# Johannes Textor

Causal Discovery From Bivariate Relationships

In Causal Discovery, we ask which models from a certain causal
model class

(e.g., DAGs) would be consistent with a given dataset. Many
causal discovery

algorithms are based on conditional independence testing.
However, conditional

independence is difficult to test, especially when parametric
assumptions like

normality cannot be made. Hence, we ask to what extent causal
discovery is still

possible when we restrict our attention to only pairwise
relationships, for

which a wide variety of both parametric and non-parametric
statistical

independence tests are available. Suprisingly, we find that the
entire class of

edge-maximal DAGs that are consistent with a given set of
pairwise dependencies

can be described by a single graph, which can be constructed by
a rather simple

algorithm. Furthermore, we give a precise characterization of
how much

discrimination power we lose by not looking at conditional
independencies.

Finally, we empirically investigate the failed discovery rate of
the pairwise

approach -- assuming a correct DAG exists, how often is it
rejected? -- and

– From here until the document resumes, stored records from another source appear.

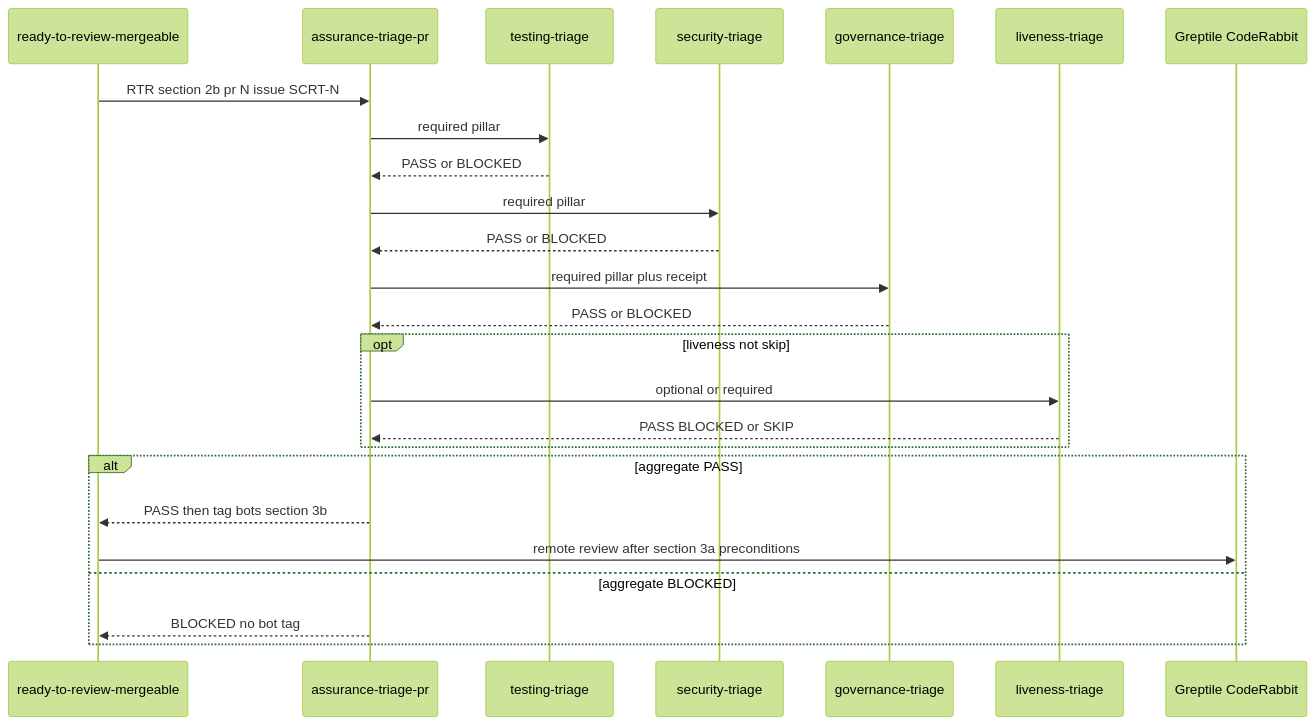
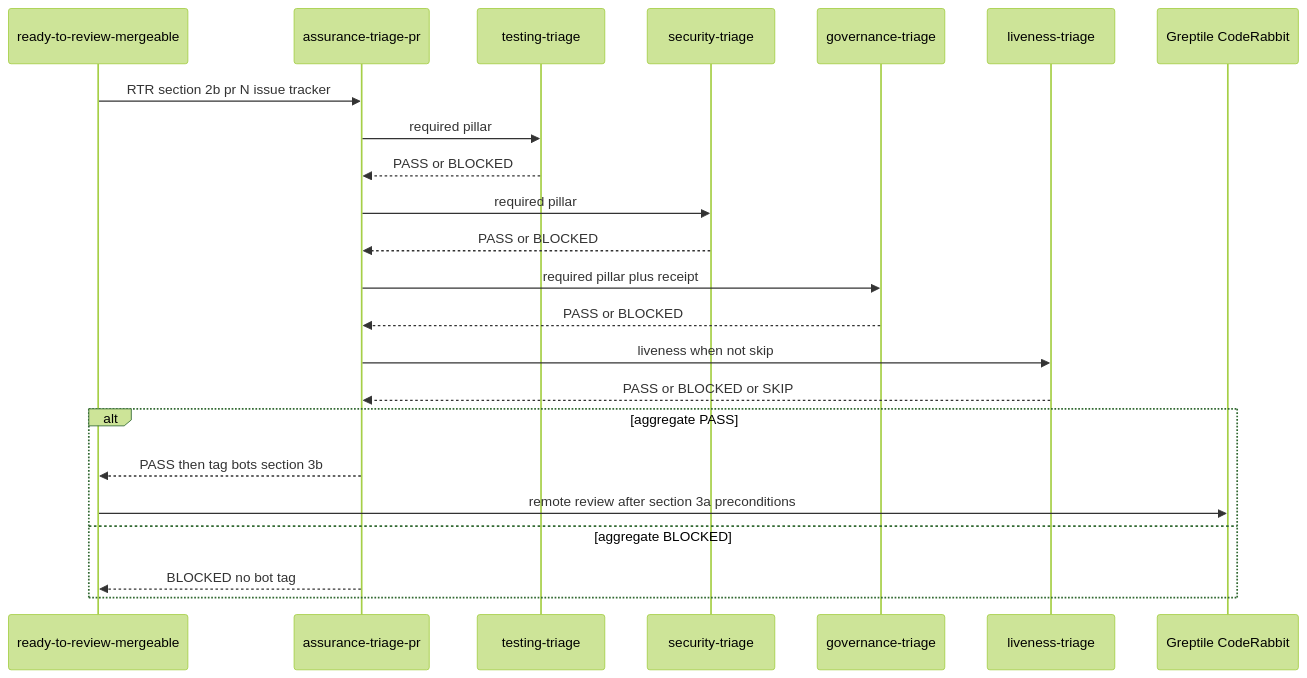
Before and after one commit to chimeranext/better-toolkits: the second of 2 diagrams in toolkits/assurance-toolkit/references/triage/protocol.md, drawn with Mermaid (forest theme). The commit also changed other lines of this file and 1 other file, not shown here.

First line of the commit message:
fix(assurance): GitHub-safe Mermaid in triage protocol (#77)

````diff
--- a/toolkits/assurance-toolkit/references/triage/protocol.md
+++ b/toolkits/assurance-toolkit/references/triage/protocol.md
@@ -64,28 +64,26 @@
 ```mermaid
 sequenceDiagram
   participant RTR as ready-to-review-mergeable
   participant Hub as assurance-triage-pr
   participant T as testing-triage
   participant S as security-triage
   participant G as governance-triage
   participant L as liveness-triage
   participant Bots as Greptile CodeRabbit
 
-  RTR->>Hub: RTR section 2b pr N issue SCRT-N
+  RTR->>Hub: RTR section 2b pr N issue tracker
   Hub->>T: required pillar
   T-->>Hub: PASS or BLOCKED
   Hub->>S: required pillar
   S-->>Hub: PASS or BLOCKED
   Hub->>G: required pillar plus receipt
   G-->>Hub: PASS or BLOCKED
-  opt liveness not skip
-    Hub->>L: optional or required
-    L-->>Hub: PASS BLOCKED or SKIP
-  end
+  Hub->>L: liveness when not skip
+  L-->>Hub: PASS or BLOCKED or SKIP
   alt aggregate PASS
     Hub-->>RTR: PASS then tag bots section 3b
     RTR->>Bots: remote review after section 3a preconditions
   else aggregate BLOCKED
     Hub-->>RTR: BLOCKED no bot tag
   end
 ```
````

compare the results to those the partial correlation based PC
algorithm.